**TASK DESCRIPTION:**
Go through the entries below and print each one exactly, leaving out pictures.

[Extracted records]
:::

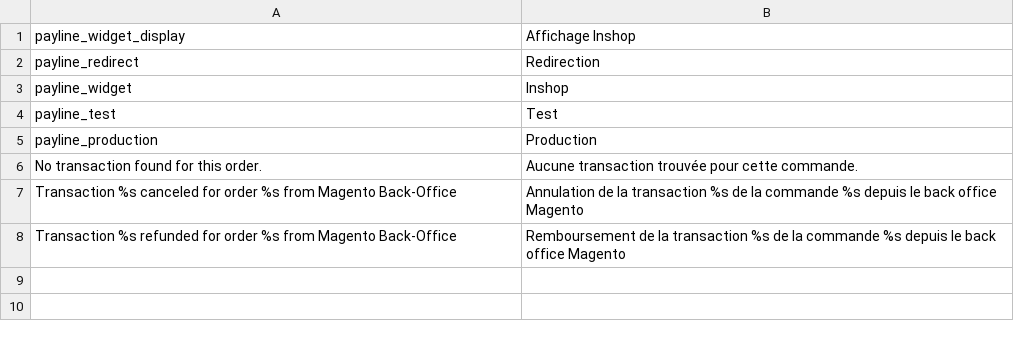
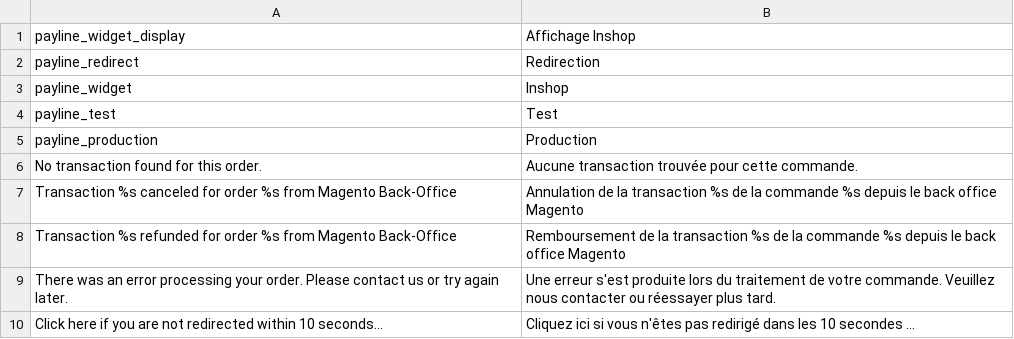
Before and after one commit to PaylineByMonext/payline-magento-2, a CSV file: i18n/fr_FR.csv, drawn as a sheet.

```diff
--- a/i18n/fr_FR.csv
+++ b/i18n/fr_FR.csv
@@ -8 +8,3 @@
 "Transaction %s refunded for order %s from Magento Back-Office","Remboursement de la transaction %s de la commande %s depuis le back office Magento"
+"There was an error processing your order. Please contact us or try again later.","Une erreur s'est produite lors du traitement de votre commande. Veuillez nous contacter ou réessayer plus tard."
+"Click here if you are not redirected within 10 seconds...","Cliquez ici si vous n'êtes pas redirigé dans les 10 secondes ..."
```
Also changed, not shown: 6 other files.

:::

**RESULT BELOW:**
Before and after one commit to PaylineByMonext/payline-magento-2, a CSV file: i18n/fr_FR.csv, drawn as a sheet.

```diff
--- a/i18n/fr_FR.csv
+++ b/i18n/fr_FR.csv
@@ -8 +8,3 @@
 "Transaction %s refunded for order %s from Magento Back-Office","Remboursement de la transaction %s de la commande %s depuis le back office Magento"
+"There was an error processing your order. Please contact us or try again later.","Une erreur s'est produite lors du traitement de votre commande. Veuillez nous contacter ou réessayer plus tard."
+"Click here if you are not redirected within 10 seconds...","Cliquez ici si vous n'êtes pas redirigé dans les 10 secondes ..."
```
Also changed, not shown: 6 other files.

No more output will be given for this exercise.